* ABOUT THIS TASK:
In the data below, reproduce everything exactly except the images.

* GIVEN RECORDS:
-=-=-=-=-

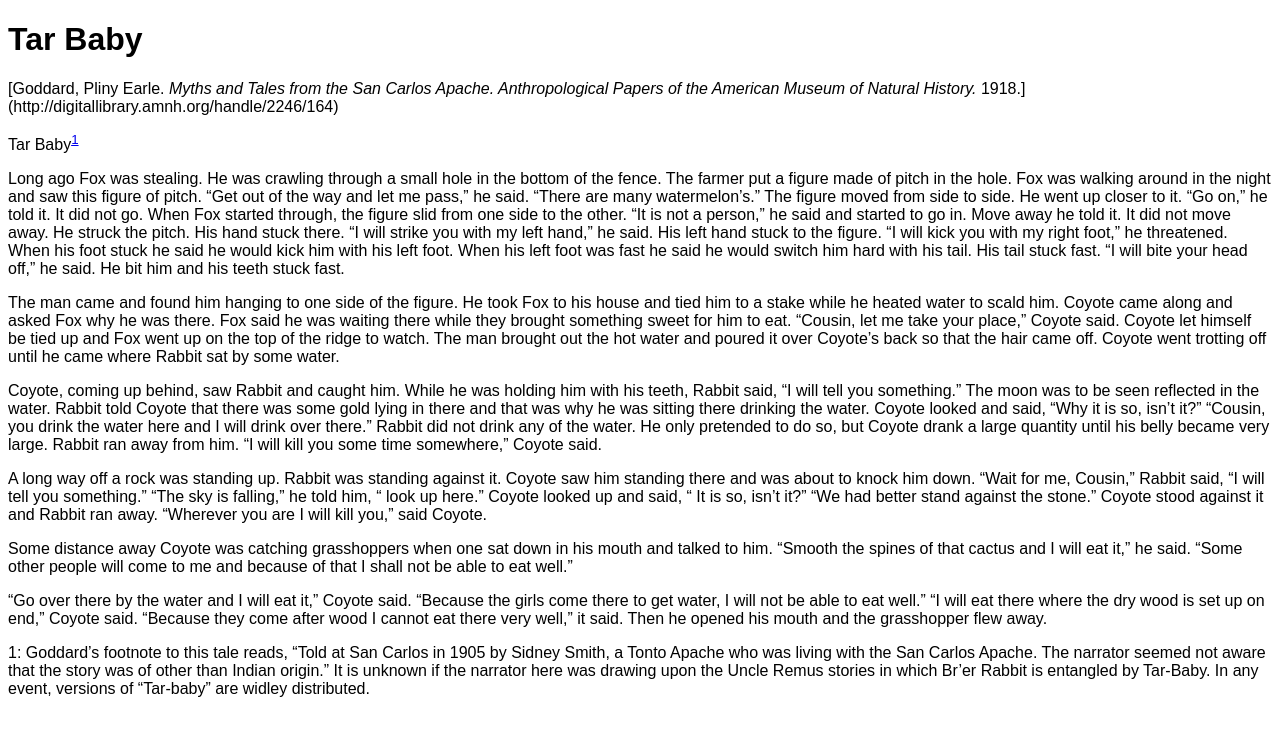
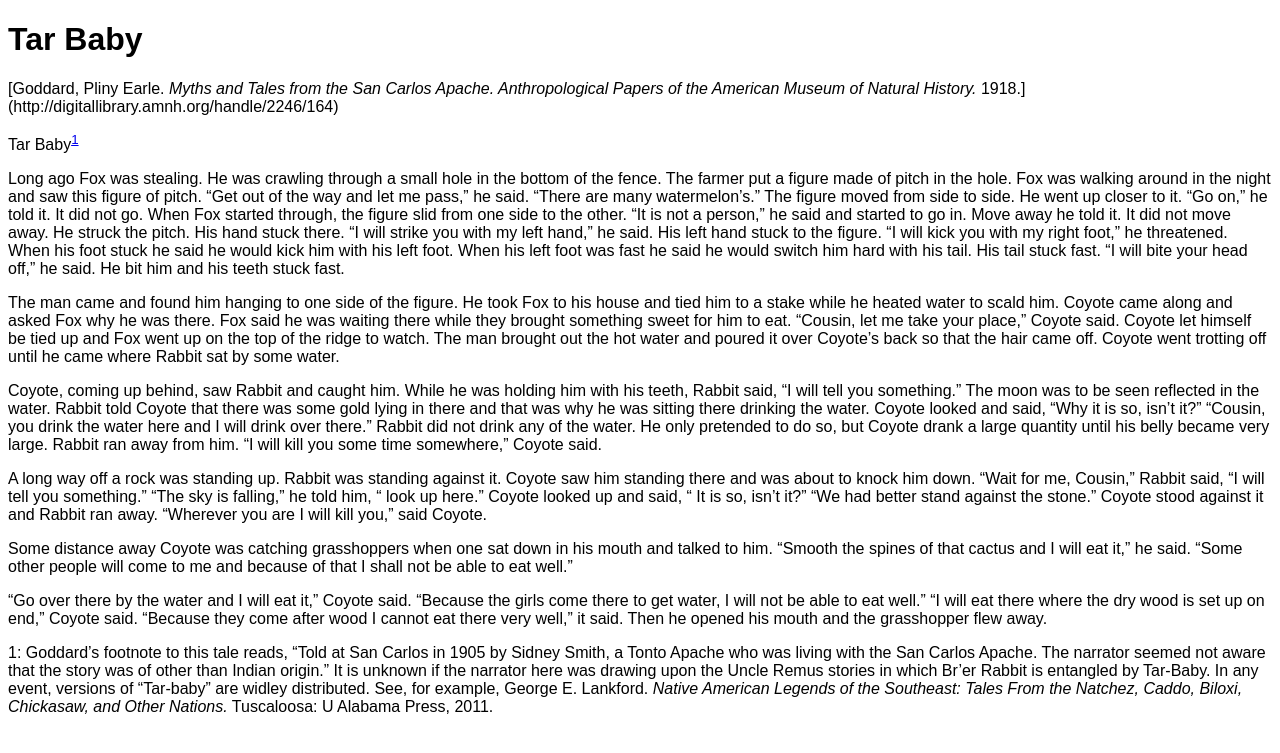
Before and after one commit to hofstra/coyote, a Jekyll site: the page built from sources/_posts/2015-08-06-goddard-sancarlos-apache-tarbaby.md, in a window 1280 px wide. Shown: the top 753 px of the page. Built offline with Jekyll 4.4.1, drawn with Linux system fonts in a browser that asks for light colours.

Commit message:
Update 2015-08-06-goddard-sancarlos-apache-tarbaby.md

```diff
--- a/sources/_posts/2015-08-06-goddard-sancarlos-apache-tarbaby.md
+++ b/sources/_posts/2015-08-06-goddard-sancarlos-apache-tarbaby.md
@@ -29,4 +29,4 @@
 "Go over there by the water and I will eat it," Coyote said. "Because the girls come there to get water, I will not
 be able to eat well." "I will eat there where the dry wood is set up on end," Coyote said. "Because they come after wood I cannot eat there very well," it said. Then he opened his mouth and the grasshopper flew away.
 
-<a name="myfootnote1">1</a>:  Goddard's footnote to this tale reads, "Told at San Carlos in 1905 by Sidney Smith, a Tonto Apache who was living with the San Carlos Apache. The narrator seemed not aware that the story was of other than Indian origin."  It is unknown if the narrator here was drawing upon the Uncle Remus stories in which Br'er Rabbit is entangled by Tar-Baby. In any event, versions of "Tar-baby" are widley distributed.
+<a name="myfootnote1">1</a>:  Goddard's footnote to this tale reads, "Told at San Carlos in 1905 by Sidney Smith, a Tonto Apache who was living with the San Carlos Apache. The narrator seemed not aware that the story was of other than Indian origin."  It is unknown if the narrator here was drawing upon the Uncle Remus stories in which Br'er Rabbit is entangled by Tar-Baby. In any event, versions of "Tar-baby" are widley distributed. See, for example, George E. Lankford. *Native American Legends of the Southeast: Tales From the Natchez, Caddo, Biloxi, Chickasaw, and Other Nations.* Tuscaloosa: U Alabama Press, 2011.
```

-=-=-=-=-

* REPLY TO THE TASK:
Before and after one commit to hofstra/coyote, a Jekyll site: the page built from sources/_posts/2015-08-06-goddard-sancarlos-apache-tarbaby.md, in a window 1280 px wide. Shown: the top 753 px of the page. Built offline with Jekyll 4.4.1, drawn with Linux system fonts in a browser that asks for light colours.

Commit message:
Update 2015-08-06-goddard-sancarlos-apache-tarbaby.md

```diff
--- a/sources/_posts/2015-08-06-goddard-sancarlos-apache-tarbaby.md
+++ b/sources/_posts/2015-08-06-goddard-sancarlos-apache-tarbaby.md
@@ -29,4 +29,4 @@
 "Go over there by the water and I will eat it," Coyote said. "Because the girls come there to get water, I will not
 be able to eat well." "I will eat there where the dry wood is set up on end," Coyote said. "Because they come after wood I cannot eat there very well," it said. Then he opened his mouth and the grasshopper flew away.
 
-<a name="myfootnote1">1</a>:  Goddard's footnote to this tale reads, "Told at San Carlos in 1905 by Sidney Smith, a Tonto Apache who was living with the San Carlos Apache. The narrator seemed not aware that the story was of other than Indian origin."  It is unknown if the narrator here was drawing upon the Uncle Remus stories in which Br'er Rabbit is entangled by Tar-Baby. In any event, versions of "Tar-baby" are widley distributed.
+<a name="myfootnote1">1</a>:  Goddard's footnote to this tale reads, "Told at San Carlos in 1905 by Sidney Smith, a Tonto Apache who was living with the San Carlos Apache. The narrator seemed not aware that the story was of other than Indian origin."  It is unknown if the narrator here was drawing upon the Uncle Remus stories in which Br'er Rabbit is entangled by Tar-Baby. In any event, versions of "Tar-baby" are widley distributed. See, for example, George E. Lankford. *Native American Legends of the Southeast: Tales From the Natchez, Caddo, Biloxi, Chickasaw, and Other Nations.* Tuscaloosa: U Alabama Press, 2011.
```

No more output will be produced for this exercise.